_YOUR GOAL:_
Review the material and extract every line in which the word "enum" occurs.
Content starts
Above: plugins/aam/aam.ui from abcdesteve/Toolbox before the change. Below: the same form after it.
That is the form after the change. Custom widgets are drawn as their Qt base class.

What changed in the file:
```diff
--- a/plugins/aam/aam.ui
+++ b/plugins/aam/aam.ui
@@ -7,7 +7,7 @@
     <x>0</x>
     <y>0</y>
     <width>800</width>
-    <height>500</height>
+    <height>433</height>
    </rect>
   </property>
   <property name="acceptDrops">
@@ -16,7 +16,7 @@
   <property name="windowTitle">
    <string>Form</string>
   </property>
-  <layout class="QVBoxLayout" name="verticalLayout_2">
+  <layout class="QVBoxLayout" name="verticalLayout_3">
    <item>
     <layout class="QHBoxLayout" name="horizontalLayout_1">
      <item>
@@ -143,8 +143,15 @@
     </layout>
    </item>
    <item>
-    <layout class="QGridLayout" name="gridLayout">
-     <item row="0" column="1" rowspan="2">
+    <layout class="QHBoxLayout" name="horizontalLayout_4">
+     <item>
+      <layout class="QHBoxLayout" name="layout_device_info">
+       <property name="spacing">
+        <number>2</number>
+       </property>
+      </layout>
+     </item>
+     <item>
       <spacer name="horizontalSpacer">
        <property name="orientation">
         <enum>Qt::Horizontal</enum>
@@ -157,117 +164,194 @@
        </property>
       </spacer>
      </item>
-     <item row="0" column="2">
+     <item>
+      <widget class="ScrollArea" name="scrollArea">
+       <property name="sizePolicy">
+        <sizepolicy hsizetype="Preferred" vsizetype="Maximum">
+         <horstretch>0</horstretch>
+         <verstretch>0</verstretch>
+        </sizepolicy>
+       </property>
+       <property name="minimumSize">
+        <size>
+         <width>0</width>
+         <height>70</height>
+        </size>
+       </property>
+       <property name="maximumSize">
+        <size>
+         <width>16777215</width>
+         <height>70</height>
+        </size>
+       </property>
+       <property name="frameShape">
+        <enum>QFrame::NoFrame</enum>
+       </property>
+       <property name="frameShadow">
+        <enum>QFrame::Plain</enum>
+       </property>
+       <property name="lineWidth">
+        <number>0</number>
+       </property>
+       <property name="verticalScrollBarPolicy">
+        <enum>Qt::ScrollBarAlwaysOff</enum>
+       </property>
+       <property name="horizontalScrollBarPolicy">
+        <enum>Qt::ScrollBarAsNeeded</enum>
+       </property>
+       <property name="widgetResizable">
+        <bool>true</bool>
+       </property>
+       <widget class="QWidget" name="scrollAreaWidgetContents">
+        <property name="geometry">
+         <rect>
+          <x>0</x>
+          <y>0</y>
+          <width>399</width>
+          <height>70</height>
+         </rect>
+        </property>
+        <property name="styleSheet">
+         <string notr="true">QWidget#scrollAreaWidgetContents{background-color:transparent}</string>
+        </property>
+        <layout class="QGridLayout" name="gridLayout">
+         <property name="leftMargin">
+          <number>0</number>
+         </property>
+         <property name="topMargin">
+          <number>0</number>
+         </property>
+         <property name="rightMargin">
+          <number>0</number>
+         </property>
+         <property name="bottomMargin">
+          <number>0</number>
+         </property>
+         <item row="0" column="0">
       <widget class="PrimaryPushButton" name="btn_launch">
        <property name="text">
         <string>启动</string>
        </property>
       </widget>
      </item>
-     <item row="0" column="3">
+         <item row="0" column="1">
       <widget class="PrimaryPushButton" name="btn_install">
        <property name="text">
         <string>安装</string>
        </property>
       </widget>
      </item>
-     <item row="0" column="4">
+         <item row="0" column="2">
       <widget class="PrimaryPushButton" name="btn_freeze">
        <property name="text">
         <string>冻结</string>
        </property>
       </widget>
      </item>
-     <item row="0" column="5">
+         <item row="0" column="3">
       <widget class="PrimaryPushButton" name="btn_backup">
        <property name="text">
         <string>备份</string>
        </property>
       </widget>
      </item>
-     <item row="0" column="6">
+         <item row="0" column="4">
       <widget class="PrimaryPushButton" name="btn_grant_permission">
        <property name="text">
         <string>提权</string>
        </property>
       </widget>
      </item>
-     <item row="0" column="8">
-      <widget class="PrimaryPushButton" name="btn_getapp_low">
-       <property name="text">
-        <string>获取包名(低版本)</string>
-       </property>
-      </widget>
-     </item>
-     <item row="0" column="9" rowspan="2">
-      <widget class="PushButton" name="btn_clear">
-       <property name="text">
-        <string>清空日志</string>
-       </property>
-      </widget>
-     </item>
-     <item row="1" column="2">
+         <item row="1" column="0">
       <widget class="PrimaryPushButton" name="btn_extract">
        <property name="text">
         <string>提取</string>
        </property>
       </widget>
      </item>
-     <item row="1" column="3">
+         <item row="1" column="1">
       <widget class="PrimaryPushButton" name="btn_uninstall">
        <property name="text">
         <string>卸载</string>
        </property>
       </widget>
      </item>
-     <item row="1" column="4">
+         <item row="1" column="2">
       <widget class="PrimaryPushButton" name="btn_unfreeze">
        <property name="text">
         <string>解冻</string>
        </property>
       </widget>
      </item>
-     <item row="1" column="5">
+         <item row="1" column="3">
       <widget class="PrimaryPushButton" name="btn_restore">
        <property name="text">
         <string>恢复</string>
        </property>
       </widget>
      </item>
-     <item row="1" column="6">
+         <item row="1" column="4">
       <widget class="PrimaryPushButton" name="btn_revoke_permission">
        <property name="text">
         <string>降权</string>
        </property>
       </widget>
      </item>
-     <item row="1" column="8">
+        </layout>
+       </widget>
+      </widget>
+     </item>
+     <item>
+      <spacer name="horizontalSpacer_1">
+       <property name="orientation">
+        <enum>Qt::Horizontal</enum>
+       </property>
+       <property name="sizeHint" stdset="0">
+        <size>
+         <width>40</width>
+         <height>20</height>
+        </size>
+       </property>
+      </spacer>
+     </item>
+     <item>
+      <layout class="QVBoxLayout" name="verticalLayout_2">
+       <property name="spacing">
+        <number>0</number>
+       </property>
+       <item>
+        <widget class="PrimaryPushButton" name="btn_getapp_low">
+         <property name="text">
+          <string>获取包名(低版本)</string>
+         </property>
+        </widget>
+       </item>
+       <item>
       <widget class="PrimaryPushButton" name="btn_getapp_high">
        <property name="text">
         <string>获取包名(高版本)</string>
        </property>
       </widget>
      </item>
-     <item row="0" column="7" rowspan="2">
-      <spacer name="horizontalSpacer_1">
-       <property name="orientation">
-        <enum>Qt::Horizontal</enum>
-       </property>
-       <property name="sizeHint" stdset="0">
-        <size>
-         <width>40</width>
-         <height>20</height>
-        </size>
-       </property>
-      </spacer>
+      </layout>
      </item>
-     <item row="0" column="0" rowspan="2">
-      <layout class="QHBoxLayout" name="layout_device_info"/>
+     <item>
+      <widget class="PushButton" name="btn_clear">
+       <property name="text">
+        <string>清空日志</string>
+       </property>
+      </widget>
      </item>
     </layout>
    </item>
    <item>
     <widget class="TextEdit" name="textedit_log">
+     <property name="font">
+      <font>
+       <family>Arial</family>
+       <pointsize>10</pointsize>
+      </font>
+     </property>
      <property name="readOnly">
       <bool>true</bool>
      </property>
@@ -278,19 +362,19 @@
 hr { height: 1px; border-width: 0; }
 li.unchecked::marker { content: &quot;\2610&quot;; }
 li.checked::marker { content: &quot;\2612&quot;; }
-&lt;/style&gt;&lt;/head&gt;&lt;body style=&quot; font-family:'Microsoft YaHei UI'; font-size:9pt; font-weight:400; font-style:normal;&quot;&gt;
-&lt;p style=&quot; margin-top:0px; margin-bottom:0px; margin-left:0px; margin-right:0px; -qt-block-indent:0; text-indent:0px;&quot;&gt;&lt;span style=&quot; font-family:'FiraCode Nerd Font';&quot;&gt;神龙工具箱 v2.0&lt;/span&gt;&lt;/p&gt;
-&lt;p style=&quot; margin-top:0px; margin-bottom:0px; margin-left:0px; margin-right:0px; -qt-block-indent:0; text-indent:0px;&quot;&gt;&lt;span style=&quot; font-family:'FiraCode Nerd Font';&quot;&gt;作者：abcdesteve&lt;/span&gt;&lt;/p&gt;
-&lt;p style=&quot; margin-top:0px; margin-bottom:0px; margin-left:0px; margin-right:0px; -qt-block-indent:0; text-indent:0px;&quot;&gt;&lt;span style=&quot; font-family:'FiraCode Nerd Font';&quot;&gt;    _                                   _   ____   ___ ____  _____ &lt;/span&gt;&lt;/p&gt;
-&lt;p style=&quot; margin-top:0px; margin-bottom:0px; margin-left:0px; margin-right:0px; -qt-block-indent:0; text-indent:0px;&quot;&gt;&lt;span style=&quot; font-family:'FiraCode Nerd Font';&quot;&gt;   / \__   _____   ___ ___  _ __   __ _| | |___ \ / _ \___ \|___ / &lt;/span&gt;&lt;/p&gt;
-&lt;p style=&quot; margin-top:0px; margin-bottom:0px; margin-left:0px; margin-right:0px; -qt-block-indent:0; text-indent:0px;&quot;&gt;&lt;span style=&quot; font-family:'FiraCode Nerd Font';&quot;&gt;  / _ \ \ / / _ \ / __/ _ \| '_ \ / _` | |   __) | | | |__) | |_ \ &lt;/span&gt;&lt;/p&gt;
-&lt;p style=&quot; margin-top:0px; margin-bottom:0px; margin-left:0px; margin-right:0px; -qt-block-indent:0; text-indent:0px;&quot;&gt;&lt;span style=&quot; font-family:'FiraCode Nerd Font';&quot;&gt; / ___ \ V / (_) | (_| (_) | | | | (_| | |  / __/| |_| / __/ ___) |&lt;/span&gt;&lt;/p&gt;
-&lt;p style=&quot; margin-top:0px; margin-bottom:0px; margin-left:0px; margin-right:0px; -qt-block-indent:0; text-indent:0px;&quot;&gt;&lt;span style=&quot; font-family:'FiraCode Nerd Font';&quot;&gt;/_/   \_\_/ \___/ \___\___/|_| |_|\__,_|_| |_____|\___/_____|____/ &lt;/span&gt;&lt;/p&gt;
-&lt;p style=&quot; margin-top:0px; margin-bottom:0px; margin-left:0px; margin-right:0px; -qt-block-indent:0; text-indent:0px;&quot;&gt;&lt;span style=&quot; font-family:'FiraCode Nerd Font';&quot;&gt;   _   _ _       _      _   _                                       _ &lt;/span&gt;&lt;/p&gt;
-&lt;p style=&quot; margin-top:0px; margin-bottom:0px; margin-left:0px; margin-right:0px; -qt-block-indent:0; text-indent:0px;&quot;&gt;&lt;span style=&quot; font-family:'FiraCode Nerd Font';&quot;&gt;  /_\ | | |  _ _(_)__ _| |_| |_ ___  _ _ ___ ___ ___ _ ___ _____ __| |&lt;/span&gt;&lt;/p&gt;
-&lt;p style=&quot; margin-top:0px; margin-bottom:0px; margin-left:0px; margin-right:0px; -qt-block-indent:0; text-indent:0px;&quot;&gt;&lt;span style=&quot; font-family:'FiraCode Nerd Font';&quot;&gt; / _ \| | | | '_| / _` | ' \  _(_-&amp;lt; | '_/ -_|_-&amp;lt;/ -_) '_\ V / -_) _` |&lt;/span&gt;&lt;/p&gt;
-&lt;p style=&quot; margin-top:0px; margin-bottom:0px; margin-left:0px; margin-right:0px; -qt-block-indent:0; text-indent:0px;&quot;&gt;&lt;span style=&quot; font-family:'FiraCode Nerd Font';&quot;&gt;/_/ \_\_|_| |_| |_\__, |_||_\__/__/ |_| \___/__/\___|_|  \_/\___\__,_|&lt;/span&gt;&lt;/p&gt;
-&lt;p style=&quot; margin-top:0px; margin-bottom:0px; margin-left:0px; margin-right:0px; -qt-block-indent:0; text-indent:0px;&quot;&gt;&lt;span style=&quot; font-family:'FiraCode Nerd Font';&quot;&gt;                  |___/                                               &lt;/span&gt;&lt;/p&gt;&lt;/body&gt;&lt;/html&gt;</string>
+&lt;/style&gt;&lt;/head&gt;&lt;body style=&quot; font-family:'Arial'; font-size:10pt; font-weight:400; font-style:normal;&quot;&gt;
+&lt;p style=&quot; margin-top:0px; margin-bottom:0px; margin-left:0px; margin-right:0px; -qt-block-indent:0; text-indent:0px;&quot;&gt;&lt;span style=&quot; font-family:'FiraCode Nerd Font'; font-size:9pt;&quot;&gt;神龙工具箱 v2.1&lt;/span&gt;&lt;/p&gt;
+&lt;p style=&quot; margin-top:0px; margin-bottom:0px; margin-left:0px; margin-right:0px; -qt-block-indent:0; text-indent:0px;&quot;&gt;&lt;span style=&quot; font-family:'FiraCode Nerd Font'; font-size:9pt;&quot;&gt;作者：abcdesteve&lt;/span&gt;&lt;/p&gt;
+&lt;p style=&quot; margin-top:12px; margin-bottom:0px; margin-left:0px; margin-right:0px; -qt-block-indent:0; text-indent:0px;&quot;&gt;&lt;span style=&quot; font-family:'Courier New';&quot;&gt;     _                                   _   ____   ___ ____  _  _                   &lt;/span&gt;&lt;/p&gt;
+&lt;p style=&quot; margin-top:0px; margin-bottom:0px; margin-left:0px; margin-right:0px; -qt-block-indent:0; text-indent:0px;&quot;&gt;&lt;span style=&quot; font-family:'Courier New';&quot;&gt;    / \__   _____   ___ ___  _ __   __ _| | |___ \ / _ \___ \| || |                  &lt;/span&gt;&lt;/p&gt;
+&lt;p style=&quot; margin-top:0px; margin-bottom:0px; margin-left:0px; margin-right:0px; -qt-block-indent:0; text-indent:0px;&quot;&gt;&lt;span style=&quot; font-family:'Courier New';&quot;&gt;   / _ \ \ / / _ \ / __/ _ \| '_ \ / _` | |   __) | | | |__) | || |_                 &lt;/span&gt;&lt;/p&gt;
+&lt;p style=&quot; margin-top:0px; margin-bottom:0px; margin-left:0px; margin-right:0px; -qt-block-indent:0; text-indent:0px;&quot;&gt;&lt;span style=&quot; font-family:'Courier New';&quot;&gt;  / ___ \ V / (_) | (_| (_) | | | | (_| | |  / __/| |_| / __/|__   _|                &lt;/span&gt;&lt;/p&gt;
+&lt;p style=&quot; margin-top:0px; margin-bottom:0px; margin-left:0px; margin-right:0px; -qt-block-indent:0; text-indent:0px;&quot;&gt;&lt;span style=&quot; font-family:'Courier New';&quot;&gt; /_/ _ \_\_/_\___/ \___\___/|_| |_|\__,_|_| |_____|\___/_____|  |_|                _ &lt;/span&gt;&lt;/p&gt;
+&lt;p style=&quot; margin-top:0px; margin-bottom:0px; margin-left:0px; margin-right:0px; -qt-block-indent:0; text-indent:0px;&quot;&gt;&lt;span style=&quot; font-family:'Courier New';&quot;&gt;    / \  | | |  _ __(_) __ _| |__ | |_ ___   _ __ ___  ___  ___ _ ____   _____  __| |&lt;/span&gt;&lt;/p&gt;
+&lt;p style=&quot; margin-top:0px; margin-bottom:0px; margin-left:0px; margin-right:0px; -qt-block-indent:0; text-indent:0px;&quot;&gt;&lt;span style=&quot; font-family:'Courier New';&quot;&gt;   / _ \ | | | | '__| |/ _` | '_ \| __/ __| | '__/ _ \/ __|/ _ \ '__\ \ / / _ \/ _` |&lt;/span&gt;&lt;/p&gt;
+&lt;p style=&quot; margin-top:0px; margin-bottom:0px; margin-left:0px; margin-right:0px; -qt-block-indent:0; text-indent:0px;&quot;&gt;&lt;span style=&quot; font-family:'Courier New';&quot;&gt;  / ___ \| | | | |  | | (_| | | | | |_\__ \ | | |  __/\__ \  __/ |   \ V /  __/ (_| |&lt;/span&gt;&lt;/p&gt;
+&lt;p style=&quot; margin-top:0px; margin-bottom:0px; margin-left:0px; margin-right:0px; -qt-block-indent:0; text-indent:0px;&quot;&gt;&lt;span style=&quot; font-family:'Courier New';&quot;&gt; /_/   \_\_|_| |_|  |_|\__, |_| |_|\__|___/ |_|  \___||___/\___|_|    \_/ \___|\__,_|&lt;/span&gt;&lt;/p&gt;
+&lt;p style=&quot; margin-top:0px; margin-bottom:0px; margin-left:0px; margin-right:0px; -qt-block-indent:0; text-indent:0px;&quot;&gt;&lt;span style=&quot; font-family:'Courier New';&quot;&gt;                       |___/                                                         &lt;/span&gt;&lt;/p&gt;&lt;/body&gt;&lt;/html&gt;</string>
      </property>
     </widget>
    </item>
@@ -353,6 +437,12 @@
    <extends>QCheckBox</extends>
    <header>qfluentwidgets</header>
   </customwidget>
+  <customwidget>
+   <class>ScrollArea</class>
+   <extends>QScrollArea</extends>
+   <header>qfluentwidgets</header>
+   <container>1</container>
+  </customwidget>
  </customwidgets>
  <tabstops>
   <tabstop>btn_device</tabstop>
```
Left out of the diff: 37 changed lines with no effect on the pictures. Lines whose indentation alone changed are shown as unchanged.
Content ends
_EXERCISE RESULT:_
         <enum>Qt::Horizontal</enum>
+        <enum>QFrame::NoFrame</enum>
+        <enum>QFrame::Plain</enum>
+        <enum>Qt::ScrollBarAlwaysOff</enum>
+        <enum>Qt::ScrollBarAsNeeded</enum>
+        <enum>Qt::Horizontal</enum>
-        <enum>Qt::Horizontal</enum>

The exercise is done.